Pakistan decided Sunday to temporarily suspend incoming pedestrian movement at overland border crossings with Afghanistan and Iran to “restrain import of any new mutation” of the coronavirus.
The restriction will take effect Tuesday night and remain in place until May 20, said the National Command and Operation Center (NCOC), which oversees Pakistan’s response to the outbreak.
Pakistani nationals in Afghanistan and Iran, as well as Afghans seeking extreme emergency medical treatment in Pakistan will, however, be allowed to enter the country. All outbound pedestrian movement will be permissible, the statement said.
The tightened border controls come a day after officials in the southern Pakistani province of Sindh said they had detected the South African and Brazilian coronavirus variants in “some samples.” The highly contagious variants have raised fears of escalations in new infections.
A British variant, however, officially remains the primary source of the current surge in infections across Pakistan.

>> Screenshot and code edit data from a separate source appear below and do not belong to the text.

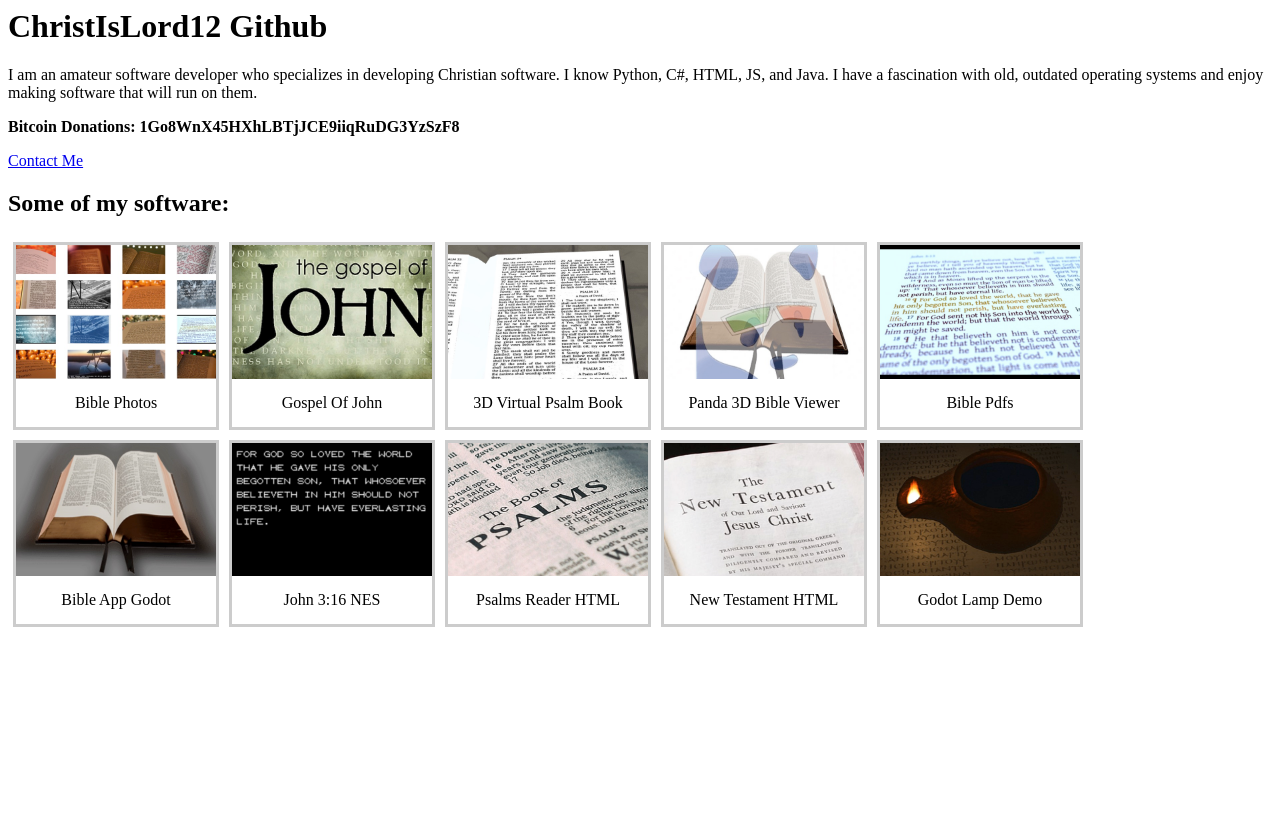
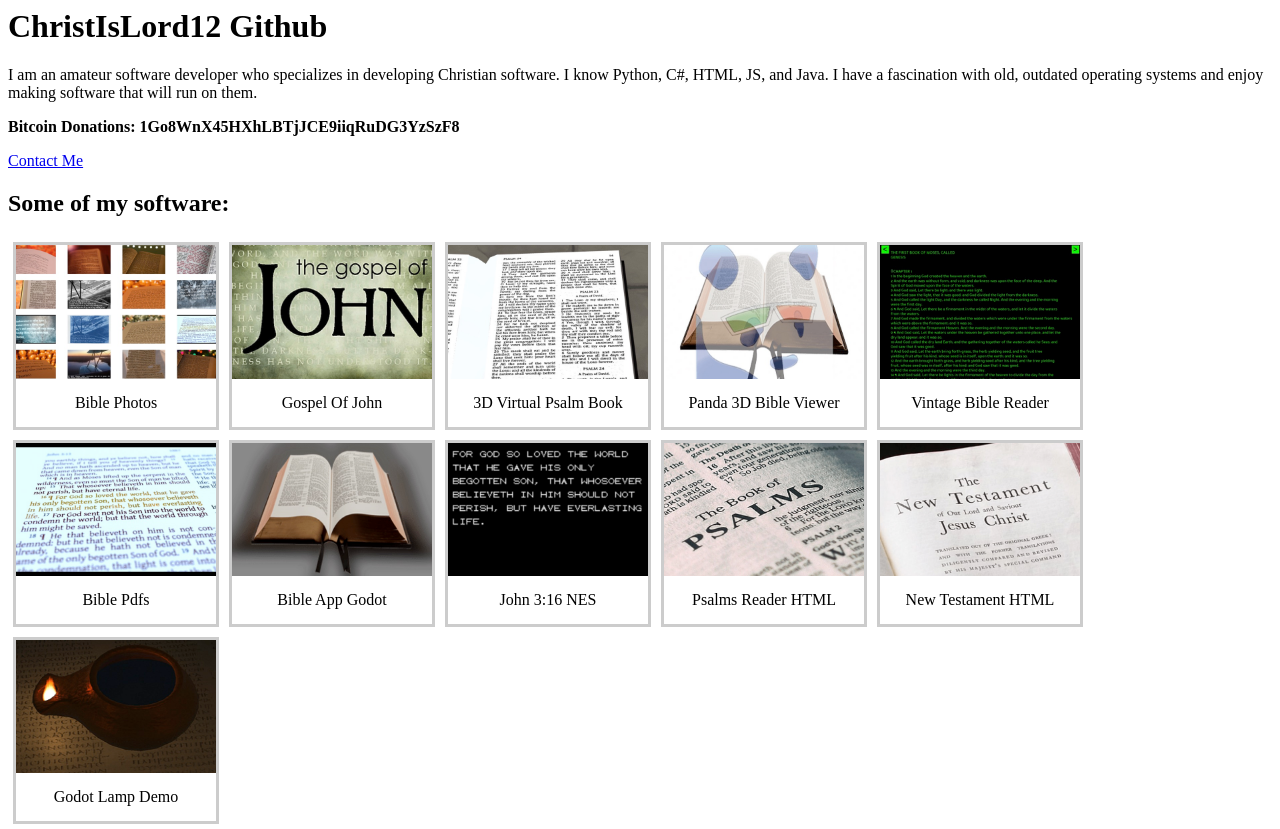
Before and after one commit to christislord12/christislord12.github.io, a plain HTML site: page index.html in a window 1280 px wide. Before the commit the page ends 800 px from the top, so only its background shows below. Drawn offline with Linux system fonts and the light colour scheme.

Commit message:
Add files via upload

```diff
--- a/index.html
+++ b/index.html
@@ -72,6 +72,13 @@ div.credits {
   <div class="desc">Panda 3D Bible Viewer</div>
 </div>
 
+<div class="gallery">
+  <a target="_blank" href="https://github.com/christislord12/Vintage-Bible-Reader">
+    <img src="thumbs/VintageBibleReader.jpg" alt="VintageBibleReader" width="300" height="200">
+  </a>
+  <div class="desc">Vintage Bible Reader</div>
+</div>
+
 
 <div class="gallery">
   <a target="_blank" href="https://christislord12.github.io/Bible-Pdfs">
```
Also changed, not shown: thumbs/VintageBibleReader.jpg (added).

The country of about 220 million people detected the virus a year ago and has since reported more than 18,000 deaths among an estimated 830,000 infections. They included 113 deaths and 4,414 new cases authorities reported Sunday.
The NCOC said the border restriction will not be applicable to bilateral and transit cargo/trade movement with Afghanistan and Iran, but that drivers will undergo “thermal scanning” at border terminals.
Pakistan shares a nearly 2,600-kilometer border with Afghanistan and about a 930-kilometer border with Iran.
Pakistan’s special representative to Afghanistan, Mohammad Sadiq, defended the border restriction, calling it “the most important step” in curbing the wave of infections.
“The spread of COVID-19 is alarming. It is important that we take difficult decisions to protect our people from this scourge,” Sadiq tweeted.
Thousands of Afghan pedestrians travel daily in both directions. They are mostly members of the Afghan refugee community, students and patients seeking treatment in relatively better Pakistani health facilities.
Pakistan has already banned land and air travel from India because of the devastating wave of coronavirus cases across the neighboring country, which on Sunday recorded its highest daily death toll since the start of the pandemic, with nearly 3,700 people dying in 24 hours.
The health crisis in India has sparked fears Pakistan may be next. The traditionally neglected and underfunded Pakistani health care system, critics say, may not be able to sustain the kind of pressure and surge of cases India is experiencing.
The Pakistani government last week called in troops to assist civilian law enforcement agencies in strictly implementing coronavirus public safety measures to stem the record number of deaths from the infection in recent days.
Authorities have placed virus hotspot areas either under complete or partial lockdowns and are racing to increase the number of beds as well ventilators to hospitals across Pakistan to stave off shortages.
Pakistan authorities launched a nationwide vaccination campaign in February but just over 2 million people have so far been inoculated, the lowest rate in South Asia.